#### ASSIGNMENT
Lines that contain "useOsTheme": how many are there in the listing below? Answer with a number and nothing more.
════════════════
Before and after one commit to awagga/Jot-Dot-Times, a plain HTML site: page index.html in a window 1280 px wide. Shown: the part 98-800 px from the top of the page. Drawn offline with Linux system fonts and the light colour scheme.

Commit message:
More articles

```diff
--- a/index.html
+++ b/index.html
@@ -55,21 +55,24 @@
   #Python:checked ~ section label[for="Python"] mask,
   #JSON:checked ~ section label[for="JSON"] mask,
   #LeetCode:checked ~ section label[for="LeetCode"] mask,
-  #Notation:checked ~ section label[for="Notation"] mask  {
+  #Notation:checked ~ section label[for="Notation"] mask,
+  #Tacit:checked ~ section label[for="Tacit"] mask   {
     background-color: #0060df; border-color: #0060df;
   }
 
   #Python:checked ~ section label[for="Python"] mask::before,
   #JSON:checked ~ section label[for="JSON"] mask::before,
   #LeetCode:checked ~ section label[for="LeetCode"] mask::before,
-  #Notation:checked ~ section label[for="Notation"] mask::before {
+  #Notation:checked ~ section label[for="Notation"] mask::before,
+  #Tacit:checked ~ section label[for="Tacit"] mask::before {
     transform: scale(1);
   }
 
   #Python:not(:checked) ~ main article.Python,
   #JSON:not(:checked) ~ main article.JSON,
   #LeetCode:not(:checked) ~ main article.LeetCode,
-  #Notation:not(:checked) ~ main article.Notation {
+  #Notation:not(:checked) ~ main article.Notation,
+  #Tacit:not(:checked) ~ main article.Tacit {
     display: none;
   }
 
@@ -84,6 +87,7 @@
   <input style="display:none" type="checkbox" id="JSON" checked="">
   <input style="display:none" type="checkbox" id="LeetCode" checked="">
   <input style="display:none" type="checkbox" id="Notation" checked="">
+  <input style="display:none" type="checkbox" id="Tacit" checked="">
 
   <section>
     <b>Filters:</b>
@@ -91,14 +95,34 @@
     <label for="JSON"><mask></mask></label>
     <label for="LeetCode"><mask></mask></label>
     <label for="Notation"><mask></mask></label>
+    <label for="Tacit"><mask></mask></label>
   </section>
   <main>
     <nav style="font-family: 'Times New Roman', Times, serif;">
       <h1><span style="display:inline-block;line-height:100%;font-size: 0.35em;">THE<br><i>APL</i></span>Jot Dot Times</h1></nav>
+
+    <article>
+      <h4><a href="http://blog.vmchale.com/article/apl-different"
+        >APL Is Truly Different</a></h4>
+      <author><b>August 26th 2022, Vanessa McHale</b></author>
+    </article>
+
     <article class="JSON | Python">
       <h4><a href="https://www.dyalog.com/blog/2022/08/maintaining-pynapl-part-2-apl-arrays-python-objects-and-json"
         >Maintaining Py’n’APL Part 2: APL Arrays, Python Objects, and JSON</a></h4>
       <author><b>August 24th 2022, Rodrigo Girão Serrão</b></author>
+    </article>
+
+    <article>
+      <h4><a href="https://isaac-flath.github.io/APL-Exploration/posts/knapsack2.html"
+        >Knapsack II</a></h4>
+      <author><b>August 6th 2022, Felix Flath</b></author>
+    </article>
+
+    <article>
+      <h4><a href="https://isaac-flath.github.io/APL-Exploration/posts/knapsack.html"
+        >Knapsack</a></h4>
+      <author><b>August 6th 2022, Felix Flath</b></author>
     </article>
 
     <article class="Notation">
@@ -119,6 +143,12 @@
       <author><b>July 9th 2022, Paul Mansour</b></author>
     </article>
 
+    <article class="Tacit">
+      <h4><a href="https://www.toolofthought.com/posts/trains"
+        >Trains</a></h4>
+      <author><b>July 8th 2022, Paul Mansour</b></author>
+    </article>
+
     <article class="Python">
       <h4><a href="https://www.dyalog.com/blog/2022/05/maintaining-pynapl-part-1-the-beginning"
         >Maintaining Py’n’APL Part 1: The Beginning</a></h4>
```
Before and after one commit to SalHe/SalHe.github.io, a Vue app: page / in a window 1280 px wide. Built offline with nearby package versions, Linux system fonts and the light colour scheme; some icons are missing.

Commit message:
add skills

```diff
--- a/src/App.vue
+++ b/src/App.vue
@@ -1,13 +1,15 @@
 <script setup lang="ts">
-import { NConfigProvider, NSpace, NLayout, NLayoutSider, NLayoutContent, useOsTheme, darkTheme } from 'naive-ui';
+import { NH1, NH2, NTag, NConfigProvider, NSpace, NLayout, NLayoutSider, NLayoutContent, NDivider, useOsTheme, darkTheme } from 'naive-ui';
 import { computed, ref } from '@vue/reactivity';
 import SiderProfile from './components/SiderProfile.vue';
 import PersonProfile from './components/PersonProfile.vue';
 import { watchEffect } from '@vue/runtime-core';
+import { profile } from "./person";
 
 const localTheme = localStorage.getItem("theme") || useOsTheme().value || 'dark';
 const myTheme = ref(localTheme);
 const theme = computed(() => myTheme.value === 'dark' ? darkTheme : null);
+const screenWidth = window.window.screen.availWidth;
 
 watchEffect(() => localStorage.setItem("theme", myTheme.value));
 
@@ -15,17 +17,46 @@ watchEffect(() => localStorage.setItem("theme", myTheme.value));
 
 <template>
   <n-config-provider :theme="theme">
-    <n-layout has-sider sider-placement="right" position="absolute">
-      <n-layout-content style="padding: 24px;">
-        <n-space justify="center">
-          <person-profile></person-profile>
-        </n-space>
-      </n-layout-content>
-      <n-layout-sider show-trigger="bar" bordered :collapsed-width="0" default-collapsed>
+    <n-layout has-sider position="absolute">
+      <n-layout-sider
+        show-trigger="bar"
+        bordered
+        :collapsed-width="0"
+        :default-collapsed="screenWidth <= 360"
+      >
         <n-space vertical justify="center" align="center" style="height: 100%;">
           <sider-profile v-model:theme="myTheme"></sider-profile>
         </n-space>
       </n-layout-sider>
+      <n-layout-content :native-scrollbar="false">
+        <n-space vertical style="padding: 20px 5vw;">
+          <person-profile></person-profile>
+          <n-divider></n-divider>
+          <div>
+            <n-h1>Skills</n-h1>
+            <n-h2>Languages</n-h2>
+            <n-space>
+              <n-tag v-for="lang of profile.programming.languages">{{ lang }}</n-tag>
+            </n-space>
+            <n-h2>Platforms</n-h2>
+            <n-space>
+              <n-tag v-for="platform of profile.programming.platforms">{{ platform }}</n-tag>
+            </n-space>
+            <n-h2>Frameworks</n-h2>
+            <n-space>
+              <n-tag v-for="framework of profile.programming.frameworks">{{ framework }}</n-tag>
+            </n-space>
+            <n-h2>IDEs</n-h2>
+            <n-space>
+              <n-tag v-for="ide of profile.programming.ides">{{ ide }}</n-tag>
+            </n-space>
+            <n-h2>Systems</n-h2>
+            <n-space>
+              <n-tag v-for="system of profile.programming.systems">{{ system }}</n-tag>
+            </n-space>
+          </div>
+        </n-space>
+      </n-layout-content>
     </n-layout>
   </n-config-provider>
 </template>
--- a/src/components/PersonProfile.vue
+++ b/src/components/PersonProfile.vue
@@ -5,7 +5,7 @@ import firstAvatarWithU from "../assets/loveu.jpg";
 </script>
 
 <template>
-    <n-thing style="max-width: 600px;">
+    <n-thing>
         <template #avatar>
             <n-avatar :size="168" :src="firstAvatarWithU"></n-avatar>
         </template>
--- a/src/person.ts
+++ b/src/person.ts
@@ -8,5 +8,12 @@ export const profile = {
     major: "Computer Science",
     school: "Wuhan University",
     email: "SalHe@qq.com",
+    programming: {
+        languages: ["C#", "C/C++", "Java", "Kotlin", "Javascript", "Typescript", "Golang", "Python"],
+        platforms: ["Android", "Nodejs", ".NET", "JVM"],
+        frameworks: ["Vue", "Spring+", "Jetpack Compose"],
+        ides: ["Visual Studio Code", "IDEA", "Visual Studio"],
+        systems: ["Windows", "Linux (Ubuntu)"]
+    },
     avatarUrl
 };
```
════════════════
#### FINISHED TASK
3